The real effects of that failure will felt by everyone in Montana with an income level below 138% of poverty. According to income census information that is approximately between 14.2% – 15.6% of Montanans. In real numbers, that is about 140,000 – 150,000 Montanans, in case you were wondering.
See, under the ACA, as written, those people could take advantage of the Medicaid buy-in. Since the Montana Legislature denied that part of the ACA in a fit of “righteous indignation”, those people are denied that. Moreover, since the ACA was never designed with that idea in mind, there is nothing in the ACA to address those people. They do not qualify for the subsidies given to those in the income range of 100% – 400% of poverty and no provisions have been passed by Congress to address the situation. In short, those people have been effectively thrown under the bus. They still have to purchase insurance, but they don’t have the benefit of getting subsidies for it.
The Executive Branch of the Federal Government has reacted to this situation in the only way they can – they have suspended the fines for those in that income range in States that have denied the Medicaid buy-in. This simply means that these people aren’t going to be penalized for not having insurance. The real issue is that these people don’t have insurance, though. 14%+ of Montanan’s will not have health insurance because of the actions of our Legislature. 140,000+ people in Montana were royally screwed by the batshit crazy people sent to Helena last year. Wrap your minds around this for second.
Not withstanding the morally reprehensible aspect of this situation, even the budgetary impact of this will felt by everyone. Since emergency care (on an average) costs the taxpayers 37% more than Medicaid does, this situation will have a serious financial impact on every Montanan. Ask anyone in Dillon what happens when thousands of uninsured individuals receive care at the local hospital. We are still waiting to feel the tax impact of this last summer on our next tax bill. Now multiply that by 140,000 people in Montana being effectively denied health insurance by the very legislation meant to correct the issue.
Thirteen states have denied the expanded Medicaid and 11 states have either failed to vote on the issue or have demanded changes to the Medicaid option and those changes haven’t been approved yet.
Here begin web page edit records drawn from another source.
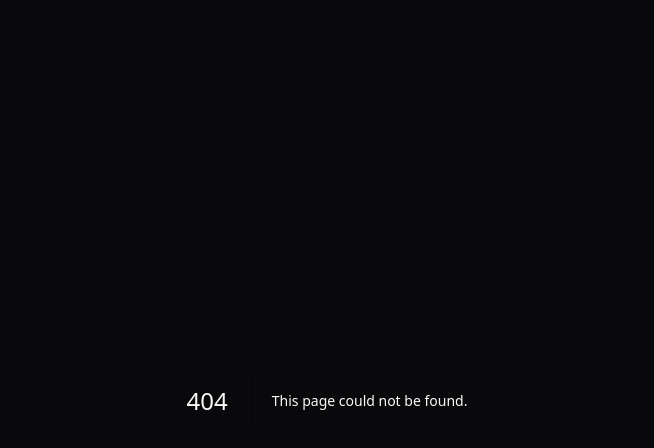
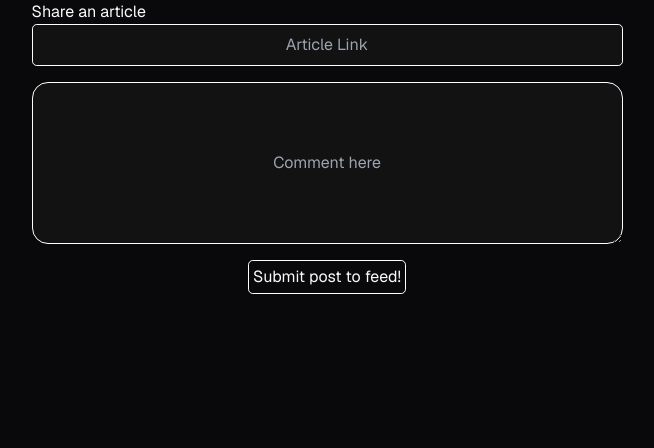
Before and after one commit to Builder-s-League/BuildersLeague-Edition1, a Next.js app: page /new-article-post in a window 1280 px wide. Before the commit this address had no page. Shown: the top 448 px of the page, without its empty margins (313-967 px from the left). Built offline with nearby package versions, Linux system fonts and the light colour scheme.

Commit message:
feat:new-article-post[1]

```diff
--- a/src/app/globals.css
+++ b/src/app/globals.css
@@ -57,3 +57,10 @@
     @apply bg-background text-foreground;
   }
 }
+
+.custom-placeholder::placeholder {
+  position: absolute;
+  top: 50%;
+  left: 50%;
+  transform: translate(-50%, -50%);
+}
--- /dev/null
+++ b/src/app/new-article-post/page.tsx
@@ -0,0 +1,32 @@
+import React from 'react'
+
+const NewArticlePost = () => {
+    return (
+        <div>
+        <p>Share an article</p>
+        <form className='text-center mb-4'>
+            <div>
+            <input className='placeholder:text-center border-white rounded-lg border w-full p-2' placeholder='Article Link' type="text" />
+            </div>
+            <div className='flex items-center justify-center'>
+             <textarea
+             className='placeholder:text-center border-white rounded-2xl border mt-4  p-2 custom-placeholder'
+             placeholder='Comment here'
+            rows={6}
+            cols={60}
+             >
+             </textarea>
+            </div>
+
+
+            <div>
+            <button className='border-white rounded-lg border mt-4 p-1'>Submit post to feed!</button>
+            </div>
+
+        </form>
+        </div>
+    )
+}
+
+
+export default NewArticlePost
```
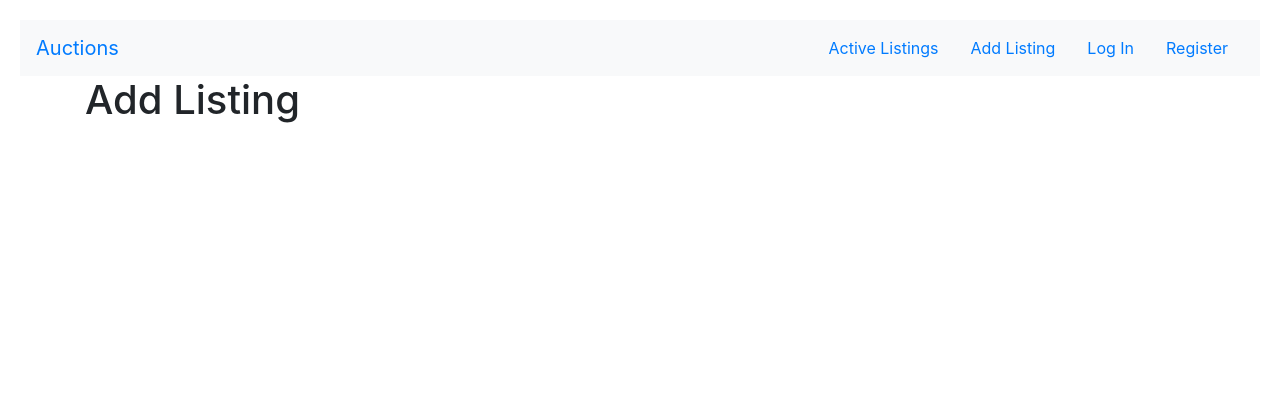
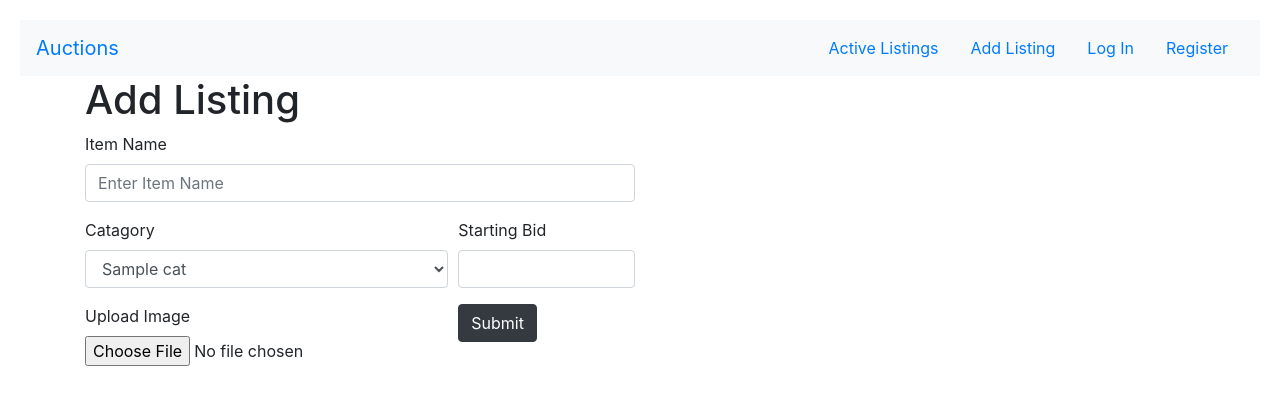
Before and after one commit to magana272/AuctionWebsite, a Django app: template auctions/templates/auctions/addlisting.html in a window 1280 px wide. Shown: the top 405 px of the page. Run offline with Django 3.2, Linux system fonts and the light colour scheme; the template is opened without the code that fills it: most values are stand-ins (such as "Sample title", 1, 10 or a date in 2020); some libraries are stand-ins or nearby versions.

Commit message:
Add listing page and catagory selector

```diff
--- a/auctions/models.py
+++ b/auctions/models.py
@@ -1,3 +1,4 @@
+from gettext import Catalog
 from pickle import TRUE
 from django.contrib.auth.models import AbstractUser
 from django.db import models
@@ -18,6 +19,7 @@ class Listing(models.Model):
     description = models.TextField()
     date = models.DateTimeField(default=datetime.datetime.now(), blank=True)
     image = models.ImageField(upload_to = 'auctions/images')
+    catagory  = models.CharField(max_length=20)
     def __str__(self)-> str:
         return f"Item Name:{self.itemName}, Created By:{self.poster}, Price: {self.price}"
 class Bid(models.Model):
--- /dev/null
+++ b/auctions/static/auctions/main.js
@@ -0,0 +1 @@
+$('.dropdown-toggle').dropdown()
--- a/auctions/templates/auctions/addlisting.html
+++ b/auctions/templates/auctions/addlisting.html
@@ -1,8 +1,43 @@
 {% extends 'auctions/layout.html' %}
 {% block title %}Add Listing{% endblock title %}
 {% block body %}
+
 <div class = "container">
-
     <h1> Add Listing</h1>
+    <form  action = "{% url 'auctions:addlisting' %}" method = "POST">
+        {% csrf_token %}
+        <div class="form-row">
+          <div class="form-group col-md-6">
+            <label> Item Name</label>
+            <input type="text" class="form-control" name = "itemName" placeholder="Enter Item Name" required>
+          </div>
+        </div>
+        <div class="form-row">
+          <div class="form-group col-md-4">
+            <label>Catagory</label>
+            <select name  = "Catagory" class="form-control">
+              {% for cat in cats %}
+              <option>{{cat}}</option>
+              {% endfor %}
+            </select>
+          </div>
+          <div class="form-group col-md-2">
+            <label>Starting Bid</label>
+            <input type="number" class="form-control" name = "cost" required>
+          </div>
+        </div>
+        <div class="form-row">
+            <div class="form-group col-md-4">
+            <label>Upload Image</label>
+                <input type = "file" name = "image" required>
+            </div>
+            <div class="form-group col-md-4" >
+            <input type = "submit" class = "btn btn-dark" required>
+            </div>
+        </div>
+        </div>
+      </form>
+    </div>
+</div>
 </div>
 {% endblock body %}
--- a/auctions/templates/auctions/layout.html
+++ b/auctions/templates/auctions/layout.html
@@ -9,15 +9,26 @@
     </head>
     <header>
     <nav class = "navbar navbar-expand-sm bg-light">
-        <a routerLink="/" class="navbar-brand" href="#">Auctions</a>
+
+            <div class = "row">
+                <div class = "col-4">
+                    <a routerLink="/" class="navbar-brand" href="#">Auctions</a>
+                </div>
+            </div>
+        </div
+        </div>
             <ul class="nav ml-auto" >
                 <li class="nav-item">
                     <a class="nav-link" href="{% url 'auctions:index' %}">Active Listings</a>
                 </li>
-                <li class="nav-item">
-                    <a class="nav-link" href="{% url 'auctions:addlisting' %}">Add Listing</a>
-                </li>
+
                 {% if user.is_authenticated %}
+                    <li class="nav-item">
+                        <a class="nav-link" href="{% url 'auctions:watchlist' %}">Watch List</a>
+                    </li>
+                    <li class="nav-item">
+                        <a class="nav-link" href="{% url 'auctions:addlisting' %}">Add Listing</a>
+                    </li>
                     <li class="nav-item">
                         <a class="nav-link" href="{% url 'auctions:logout' %}">Log Out</a>
                     </li>
@@ -25,6 +36,9 @@
                         <a class="nav-link" href="#">{{request.user.username.capitalize}}</a>
                     </li>
                 {% else %}
+                    <li class="nav-item">
+                        <a class="nav-link" href="{% url 'auctions:login' %}">Add Listing</a>
+                    </li>
                     <li class="nav-item">
                         <a class="nav-link" href="{% url 'auctions:login' %}">Log In</a>
                     </li>
--- /dev/null
+++ b/auctions/templates/auctions/watchlist.html
@@ -0,0 +1,5 @@
+{% extends 'auctions/index.html' %}
+
+{% block title %}{% endblock title %}
+
+{% block body %}<h1> Liked Items</h1>{% endblock body %}
--- a/auctions/urls.py
+++ b/auctions/urls.py
@@ -12,7 +12,8 @@ urlpatterns = [
     path("unlike_view/<int:listing_id>",views.unlike_view, name = "unlike" ),
     path("page_view/<int:listing_id>", views.page_view, name = "page" ),
     path("addlisting",views.addListing_view, name="addlisting"),
-    path("addcomment_view/<int:listing_id>", views.addComment_view, name= "comment")
+    path("addcomment_view/<int:listing_id>", views.addComment_view, name= "comment"),
+    path("watchlist",views.watchlist, name = "watchlist")
 ]
 urlpatterns += static(settings.MEDIA_URL,
                               document_root=settings.MEDIA_ROOT)
```
Also changed, not shown: auctions/templates/auctions/index.html (+22 -0 lines), auctions/templates/auctions/page.html (+11 -0 lines), auctions/views.py (+13 -2 lines), db.sqlite3.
That means that almost half the states in the US are in the same boat we are – with the working poor being seriously thrown under the bus.
Yes, the ACA has REAL issues and until we stop screaming at each other over whether it should be repealed/defunded and start talking about how to fix it, we are all going to see very real financial and moral repercussions. Make no mistake, as Senator Cruz found out yesterday, the ACA is not going anywhere, no matter how many times the Congressional Republicans force repeal votes. It is time to stop talking about what CAN’T be done and start talking about what MUST be done to fix it.
[Note: A previous version of this guest post indicated that people who earn between 133-138% of the federal poverty level (FPL) could buy a plan on the marketplace and qualify for subsidies. In fact, almost anyone can buy a plan at the marketplace--and pay full price - meanwhile, people who earn between 100-400% FPL will qualify for a price break. The post has been updated to reflect this and provide a source. I'm confident that the author will approve of these updates. Even though he and I often disagree, he's proven to be someone who thinks accuracy and details are important. -Cowgirl]